A steady flow of environmental data through routine monitoring—coupled with science-based decision-making—can increase the resolution with which managers may guide decisions, and our results provide empirical support for monitoring as a key investment for effective management.
In our study, management of geographically smaller systems had better outcomes in both prospective and retrospective cases. For example, Taylor Shellfish Farms, Inc. in Washington State is a commercial aquaculture facility that grows Pacific oyster spat (Crassostrea gigas). By managing a relatively small system the growers are able to monitor and control important drivers, like pH of the facility’s intake water, that affect oyster growth in non-linear ways (see diagram above).

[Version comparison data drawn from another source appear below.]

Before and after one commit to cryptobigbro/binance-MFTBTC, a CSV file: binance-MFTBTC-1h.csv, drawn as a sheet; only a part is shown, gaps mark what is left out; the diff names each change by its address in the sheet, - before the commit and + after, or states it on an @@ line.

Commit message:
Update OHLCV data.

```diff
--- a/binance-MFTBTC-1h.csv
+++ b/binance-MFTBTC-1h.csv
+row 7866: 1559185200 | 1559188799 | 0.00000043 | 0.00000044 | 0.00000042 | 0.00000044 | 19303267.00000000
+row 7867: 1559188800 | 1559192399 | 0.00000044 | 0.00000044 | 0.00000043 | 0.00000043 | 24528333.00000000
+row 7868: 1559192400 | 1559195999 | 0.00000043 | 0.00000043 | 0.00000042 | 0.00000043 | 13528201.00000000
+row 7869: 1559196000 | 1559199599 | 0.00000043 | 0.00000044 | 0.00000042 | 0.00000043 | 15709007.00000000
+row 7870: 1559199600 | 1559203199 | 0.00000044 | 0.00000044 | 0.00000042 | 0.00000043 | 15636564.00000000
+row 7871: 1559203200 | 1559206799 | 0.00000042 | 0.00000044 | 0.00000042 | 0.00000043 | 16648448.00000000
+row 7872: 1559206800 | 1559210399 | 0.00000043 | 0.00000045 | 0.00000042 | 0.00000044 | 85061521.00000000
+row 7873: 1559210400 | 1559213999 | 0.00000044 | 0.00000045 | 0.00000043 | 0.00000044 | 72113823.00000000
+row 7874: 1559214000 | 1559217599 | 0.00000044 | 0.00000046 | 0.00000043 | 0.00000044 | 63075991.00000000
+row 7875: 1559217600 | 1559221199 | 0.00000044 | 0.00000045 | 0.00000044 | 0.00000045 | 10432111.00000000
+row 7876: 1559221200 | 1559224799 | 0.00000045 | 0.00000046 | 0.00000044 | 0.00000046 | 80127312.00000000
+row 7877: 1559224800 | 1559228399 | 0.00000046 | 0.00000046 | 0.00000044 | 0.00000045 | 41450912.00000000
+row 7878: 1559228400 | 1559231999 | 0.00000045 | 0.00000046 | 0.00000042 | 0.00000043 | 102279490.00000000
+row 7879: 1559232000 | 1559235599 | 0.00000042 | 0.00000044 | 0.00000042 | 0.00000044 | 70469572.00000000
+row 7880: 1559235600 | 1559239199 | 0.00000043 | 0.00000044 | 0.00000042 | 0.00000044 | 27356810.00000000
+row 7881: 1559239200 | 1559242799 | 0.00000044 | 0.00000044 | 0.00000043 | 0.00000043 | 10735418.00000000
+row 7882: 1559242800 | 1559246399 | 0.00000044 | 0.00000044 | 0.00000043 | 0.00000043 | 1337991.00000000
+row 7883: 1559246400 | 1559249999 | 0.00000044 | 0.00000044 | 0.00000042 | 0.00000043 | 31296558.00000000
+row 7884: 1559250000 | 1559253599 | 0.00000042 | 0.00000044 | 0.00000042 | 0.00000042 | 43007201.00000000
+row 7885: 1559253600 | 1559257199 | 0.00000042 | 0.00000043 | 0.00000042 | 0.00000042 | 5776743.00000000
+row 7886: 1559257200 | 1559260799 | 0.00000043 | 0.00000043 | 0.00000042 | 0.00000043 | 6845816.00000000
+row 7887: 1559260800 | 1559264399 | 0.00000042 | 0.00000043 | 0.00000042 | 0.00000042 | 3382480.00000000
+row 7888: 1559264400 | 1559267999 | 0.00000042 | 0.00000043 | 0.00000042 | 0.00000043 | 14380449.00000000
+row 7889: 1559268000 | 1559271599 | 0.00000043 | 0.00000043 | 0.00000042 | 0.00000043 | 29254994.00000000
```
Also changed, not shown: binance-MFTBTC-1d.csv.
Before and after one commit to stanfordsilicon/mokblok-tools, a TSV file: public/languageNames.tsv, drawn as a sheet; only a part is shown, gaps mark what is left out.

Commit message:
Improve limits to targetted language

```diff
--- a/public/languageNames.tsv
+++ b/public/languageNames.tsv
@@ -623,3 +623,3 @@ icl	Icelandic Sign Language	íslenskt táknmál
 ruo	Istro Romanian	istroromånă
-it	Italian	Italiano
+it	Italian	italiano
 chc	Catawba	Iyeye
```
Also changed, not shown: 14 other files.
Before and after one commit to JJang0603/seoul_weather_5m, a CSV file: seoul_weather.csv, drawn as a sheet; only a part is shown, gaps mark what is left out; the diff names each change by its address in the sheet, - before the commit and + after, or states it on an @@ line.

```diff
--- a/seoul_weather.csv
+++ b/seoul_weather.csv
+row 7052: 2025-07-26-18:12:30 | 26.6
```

While oyster aquaculture operations are an extreme example of small-scale management, and the oyster growers’ struggles with ocean acidification may eventually be swamped by drivers at a much larger scale (namely global climate change), they nonetheless fit the pattern that smaller systems tend to have better results with threshold-based management. What drives this – whether reduced biophysical complexity, fewer stressors, fewer overlapping management jurisdictions, simpler institutional structure or some combination of those – is up for debate. What our data makes apparent is that scale is a parameter of concern; at larger scales, jurisdictional and ecological complexity may overwhelm institutional capacity to address social-ecological thresholds. Future studies will shed more light on the impact of scale on threshold-based systems.
Implementing threshold-based management
Implementing routine monitoring of environmental variables on a timescale relevant to the threshold, emphasizing threshold-based management decision-making (such as setting targets for stressors that induce threshold ecological responses), and, where appropriate, using geographically small management units with frequent interaction among institutions and jurisdictions, may all assist managers in prioritizing their management strategies in threshold-based systems.
Our upcoming blogs will present in more detail some of the exciting new research coming out of our two case study regions that is helping us to further ground-truth this early research and to develop tangible policy guidelines based on our findings. We look forward to sharing our initial findings with you in the coming weeks.
To find out more about some of the case studies included in our analysis, explore our brand-new interactive case study map and read individual case study write-ups. For more on our management review, you can visit our project summary page or download the paper.
Photo: Nick Hobgood